Your Vows Aren't Stagnant
December 30, 2013
Filed In: Marriage
Your wedding is a day, marriage is a lifetime. Those words are so true, but we can easily forget the words that are exchanged. It can be easy to leave the events of the day in that day. To live an authentically Catholic marriage, we must bring the words and prayers of the Nuptial Mass to life.
Most of my pre-wedding knowledge came from popular culture. In most Hollywood movies, the couples write their own vows. Each story seemed to be the same. The man would labor over the vows, trying to make them unforgettable and impactful. It seemed pretty stressful. I was delighted to find that the Church provides two versions of vows to use.
She gives us two choices for a simple reason. Your wedding vows aren’t nice things to say to your wife. They aren’t supposed to be engineered to bring a single tear to the eye of the Maid of Honor. They’re designed to be the roadmap for your marriage. No matter where you go, or what you do, your vows are the lighthouse. They guide your decisions. They guide your life.
The Church provides the vows because they adequately reflect the Church’s understanding of what marriage is. They spell out clearly the Church’s understanding of the married life and the role of husband and wife.
The vows are promises. They are beautiful. They are final.
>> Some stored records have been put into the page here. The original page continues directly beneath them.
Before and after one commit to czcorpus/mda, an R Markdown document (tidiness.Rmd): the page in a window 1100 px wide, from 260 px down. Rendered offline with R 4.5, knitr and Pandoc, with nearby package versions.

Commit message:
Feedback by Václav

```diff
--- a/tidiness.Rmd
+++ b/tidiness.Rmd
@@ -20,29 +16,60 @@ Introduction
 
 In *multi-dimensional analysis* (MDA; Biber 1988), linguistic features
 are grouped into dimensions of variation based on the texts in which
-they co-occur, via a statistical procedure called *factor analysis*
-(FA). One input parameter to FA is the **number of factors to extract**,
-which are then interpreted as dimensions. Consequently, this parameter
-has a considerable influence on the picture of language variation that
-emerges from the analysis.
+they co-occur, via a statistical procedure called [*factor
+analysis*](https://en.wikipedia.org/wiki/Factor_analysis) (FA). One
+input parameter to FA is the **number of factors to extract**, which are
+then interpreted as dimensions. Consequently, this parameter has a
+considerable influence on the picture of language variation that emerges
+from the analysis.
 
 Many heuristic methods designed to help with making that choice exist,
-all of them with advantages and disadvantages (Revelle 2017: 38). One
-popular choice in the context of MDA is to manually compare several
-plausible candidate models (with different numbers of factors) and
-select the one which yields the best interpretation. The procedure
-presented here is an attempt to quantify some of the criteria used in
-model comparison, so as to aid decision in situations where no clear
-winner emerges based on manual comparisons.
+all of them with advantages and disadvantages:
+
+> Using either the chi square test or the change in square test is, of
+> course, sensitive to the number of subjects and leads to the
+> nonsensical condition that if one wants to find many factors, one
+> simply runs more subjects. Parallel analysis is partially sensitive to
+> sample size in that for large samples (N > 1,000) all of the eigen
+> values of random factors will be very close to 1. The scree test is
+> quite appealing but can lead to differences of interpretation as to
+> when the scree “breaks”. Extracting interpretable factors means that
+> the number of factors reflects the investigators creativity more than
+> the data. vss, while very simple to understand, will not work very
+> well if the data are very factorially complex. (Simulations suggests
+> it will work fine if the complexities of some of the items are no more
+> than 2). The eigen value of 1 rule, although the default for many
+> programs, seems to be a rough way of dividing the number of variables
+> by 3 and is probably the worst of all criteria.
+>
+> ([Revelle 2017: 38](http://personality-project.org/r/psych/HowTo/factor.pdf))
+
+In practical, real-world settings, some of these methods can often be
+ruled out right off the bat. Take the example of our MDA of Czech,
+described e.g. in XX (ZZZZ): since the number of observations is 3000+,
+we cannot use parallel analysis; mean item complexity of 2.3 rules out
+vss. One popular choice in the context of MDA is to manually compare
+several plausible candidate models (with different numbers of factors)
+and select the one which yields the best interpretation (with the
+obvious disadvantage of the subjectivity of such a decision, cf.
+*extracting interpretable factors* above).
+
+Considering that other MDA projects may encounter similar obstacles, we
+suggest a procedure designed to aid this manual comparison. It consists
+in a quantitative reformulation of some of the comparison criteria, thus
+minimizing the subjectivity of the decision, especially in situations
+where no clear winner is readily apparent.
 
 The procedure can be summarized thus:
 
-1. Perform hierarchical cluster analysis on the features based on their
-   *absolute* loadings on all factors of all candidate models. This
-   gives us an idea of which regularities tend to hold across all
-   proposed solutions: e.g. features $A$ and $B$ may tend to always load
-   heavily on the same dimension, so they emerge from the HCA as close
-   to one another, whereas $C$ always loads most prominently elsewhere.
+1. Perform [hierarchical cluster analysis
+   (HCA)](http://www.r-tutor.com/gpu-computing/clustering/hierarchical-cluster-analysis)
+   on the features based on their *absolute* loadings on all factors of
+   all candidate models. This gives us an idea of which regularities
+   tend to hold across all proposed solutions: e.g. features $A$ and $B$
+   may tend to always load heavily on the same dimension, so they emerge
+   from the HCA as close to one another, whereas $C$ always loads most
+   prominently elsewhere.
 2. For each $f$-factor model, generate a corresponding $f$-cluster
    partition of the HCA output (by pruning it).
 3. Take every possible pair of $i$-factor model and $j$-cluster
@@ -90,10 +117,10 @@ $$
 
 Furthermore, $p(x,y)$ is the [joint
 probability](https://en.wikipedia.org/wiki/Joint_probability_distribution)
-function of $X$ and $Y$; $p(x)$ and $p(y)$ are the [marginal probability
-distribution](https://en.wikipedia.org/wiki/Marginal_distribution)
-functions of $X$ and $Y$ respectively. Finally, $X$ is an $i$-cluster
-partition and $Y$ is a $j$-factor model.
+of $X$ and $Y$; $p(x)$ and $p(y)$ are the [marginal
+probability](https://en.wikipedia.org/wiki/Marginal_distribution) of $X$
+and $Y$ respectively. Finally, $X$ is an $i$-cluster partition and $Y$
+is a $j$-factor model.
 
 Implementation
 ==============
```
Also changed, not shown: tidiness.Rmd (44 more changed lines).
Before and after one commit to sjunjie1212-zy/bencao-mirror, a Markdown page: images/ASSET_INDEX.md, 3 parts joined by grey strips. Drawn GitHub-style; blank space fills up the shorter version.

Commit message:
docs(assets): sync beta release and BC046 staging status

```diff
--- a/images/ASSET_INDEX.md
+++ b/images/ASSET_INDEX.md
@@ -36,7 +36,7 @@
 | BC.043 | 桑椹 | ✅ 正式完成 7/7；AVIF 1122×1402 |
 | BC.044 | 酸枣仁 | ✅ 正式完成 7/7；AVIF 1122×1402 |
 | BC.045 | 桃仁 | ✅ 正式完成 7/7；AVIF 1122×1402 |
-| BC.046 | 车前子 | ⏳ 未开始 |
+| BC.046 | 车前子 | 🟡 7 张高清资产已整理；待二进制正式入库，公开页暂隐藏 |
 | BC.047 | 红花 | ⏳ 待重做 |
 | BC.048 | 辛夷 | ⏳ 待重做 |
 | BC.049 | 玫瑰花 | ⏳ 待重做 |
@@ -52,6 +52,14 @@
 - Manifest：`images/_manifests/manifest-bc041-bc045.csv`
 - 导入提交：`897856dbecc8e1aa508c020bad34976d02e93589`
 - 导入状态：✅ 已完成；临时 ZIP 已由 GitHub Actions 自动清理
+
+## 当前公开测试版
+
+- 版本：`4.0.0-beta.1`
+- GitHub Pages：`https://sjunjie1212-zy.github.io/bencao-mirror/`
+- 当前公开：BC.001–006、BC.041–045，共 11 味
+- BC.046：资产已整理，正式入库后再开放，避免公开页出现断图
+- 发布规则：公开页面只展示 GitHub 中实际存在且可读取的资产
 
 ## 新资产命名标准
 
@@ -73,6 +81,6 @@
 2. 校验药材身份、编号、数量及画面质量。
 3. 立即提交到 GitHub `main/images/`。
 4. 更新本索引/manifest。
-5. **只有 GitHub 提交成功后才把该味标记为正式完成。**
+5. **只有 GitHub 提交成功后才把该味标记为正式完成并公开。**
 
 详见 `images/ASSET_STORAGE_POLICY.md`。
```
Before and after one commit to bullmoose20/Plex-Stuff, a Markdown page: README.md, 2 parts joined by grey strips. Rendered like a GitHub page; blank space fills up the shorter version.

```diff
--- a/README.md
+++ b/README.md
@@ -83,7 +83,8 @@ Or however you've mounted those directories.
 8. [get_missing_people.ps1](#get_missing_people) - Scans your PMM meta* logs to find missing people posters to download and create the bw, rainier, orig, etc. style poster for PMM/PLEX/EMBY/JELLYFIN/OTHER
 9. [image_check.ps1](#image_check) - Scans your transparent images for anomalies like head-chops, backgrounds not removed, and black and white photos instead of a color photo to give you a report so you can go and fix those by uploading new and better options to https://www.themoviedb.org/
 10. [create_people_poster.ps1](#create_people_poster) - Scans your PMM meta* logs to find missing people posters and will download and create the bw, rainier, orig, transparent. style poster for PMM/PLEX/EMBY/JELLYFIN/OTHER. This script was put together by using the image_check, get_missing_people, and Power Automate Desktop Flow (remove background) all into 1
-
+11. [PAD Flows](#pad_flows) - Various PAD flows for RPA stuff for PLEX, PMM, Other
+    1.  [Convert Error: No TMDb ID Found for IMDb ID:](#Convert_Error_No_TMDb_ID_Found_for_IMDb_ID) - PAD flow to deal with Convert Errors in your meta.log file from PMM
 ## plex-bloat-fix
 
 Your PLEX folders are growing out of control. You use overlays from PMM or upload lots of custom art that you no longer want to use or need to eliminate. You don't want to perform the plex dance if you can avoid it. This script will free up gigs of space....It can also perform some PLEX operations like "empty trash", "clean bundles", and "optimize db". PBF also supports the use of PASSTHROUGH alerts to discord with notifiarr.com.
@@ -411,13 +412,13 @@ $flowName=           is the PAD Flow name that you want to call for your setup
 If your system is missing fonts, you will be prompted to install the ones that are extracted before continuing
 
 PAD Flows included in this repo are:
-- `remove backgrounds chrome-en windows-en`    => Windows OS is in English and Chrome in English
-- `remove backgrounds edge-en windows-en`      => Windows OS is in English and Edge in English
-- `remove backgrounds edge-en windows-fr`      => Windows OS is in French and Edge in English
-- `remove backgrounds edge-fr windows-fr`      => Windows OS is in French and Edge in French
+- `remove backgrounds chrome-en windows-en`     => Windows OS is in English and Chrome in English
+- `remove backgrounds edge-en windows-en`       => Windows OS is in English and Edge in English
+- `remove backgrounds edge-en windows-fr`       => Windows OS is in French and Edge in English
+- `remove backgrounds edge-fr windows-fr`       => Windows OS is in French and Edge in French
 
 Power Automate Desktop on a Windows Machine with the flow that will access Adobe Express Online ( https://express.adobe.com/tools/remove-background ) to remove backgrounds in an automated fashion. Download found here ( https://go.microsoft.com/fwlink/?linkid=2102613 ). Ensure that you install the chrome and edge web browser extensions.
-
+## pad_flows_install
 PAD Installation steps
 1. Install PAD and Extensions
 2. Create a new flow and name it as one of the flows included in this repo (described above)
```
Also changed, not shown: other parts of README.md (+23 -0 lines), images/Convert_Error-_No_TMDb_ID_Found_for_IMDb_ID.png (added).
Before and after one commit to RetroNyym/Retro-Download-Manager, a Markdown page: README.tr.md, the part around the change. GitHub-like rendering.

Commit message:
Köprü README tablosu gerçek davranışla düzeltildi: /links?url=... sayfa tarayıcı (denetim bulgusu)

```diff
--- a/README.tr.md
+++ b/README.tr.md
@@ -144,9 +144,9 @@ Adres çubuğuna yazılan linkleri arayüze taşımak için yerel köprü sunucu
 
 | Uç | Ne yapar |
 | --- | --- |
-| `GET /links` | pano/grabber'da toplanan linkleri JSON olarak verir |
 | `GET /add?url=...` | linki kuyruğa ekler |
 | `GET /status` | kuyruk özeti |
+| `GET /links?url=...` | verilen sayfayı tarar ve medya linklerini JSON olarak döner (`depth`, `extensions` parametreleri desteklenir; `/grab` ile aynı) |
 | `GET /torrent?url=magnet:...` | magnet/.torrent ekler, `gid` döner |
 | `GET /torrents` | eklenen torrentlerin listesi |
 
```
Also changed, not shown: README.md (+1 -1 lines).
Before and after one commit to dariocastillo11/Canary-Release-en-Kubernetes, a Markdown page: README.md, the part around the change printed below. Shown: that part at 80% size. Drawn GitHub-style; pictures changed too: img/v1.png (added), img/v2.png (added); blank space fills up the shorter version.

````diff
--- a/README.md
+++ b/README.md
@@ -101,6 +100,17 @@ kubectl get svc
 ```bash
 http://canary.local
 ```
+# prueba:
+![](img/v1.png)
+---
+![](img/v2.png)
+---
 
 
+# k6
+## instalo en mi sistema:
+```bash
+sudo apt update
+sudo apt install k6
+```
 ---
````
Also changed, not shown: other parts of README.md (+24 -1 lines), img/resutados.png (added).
The great thing about the vows is that you can use them as a plumb line. In any situation in your married life, when you reach a decision point, you can reference your vows and know if you are out of bounds or not. It’s wonderful.
The vows are certainly words that we speak, but they’re intended to be brought to life. When I promised to take care of Alison in good times and in bad, I’m supposed to translate that into action. When we’re flat broke, I’m still there for her. When we’re rich beyond our wildest dreams, our marriage hasn’t changed.
It’s a refreshingly absolute promise in this world of flakiness.
The vows are one of the critical elements of the Nuptial Mass, but they’re intended to have a much greater use than to just confer the Sacrament.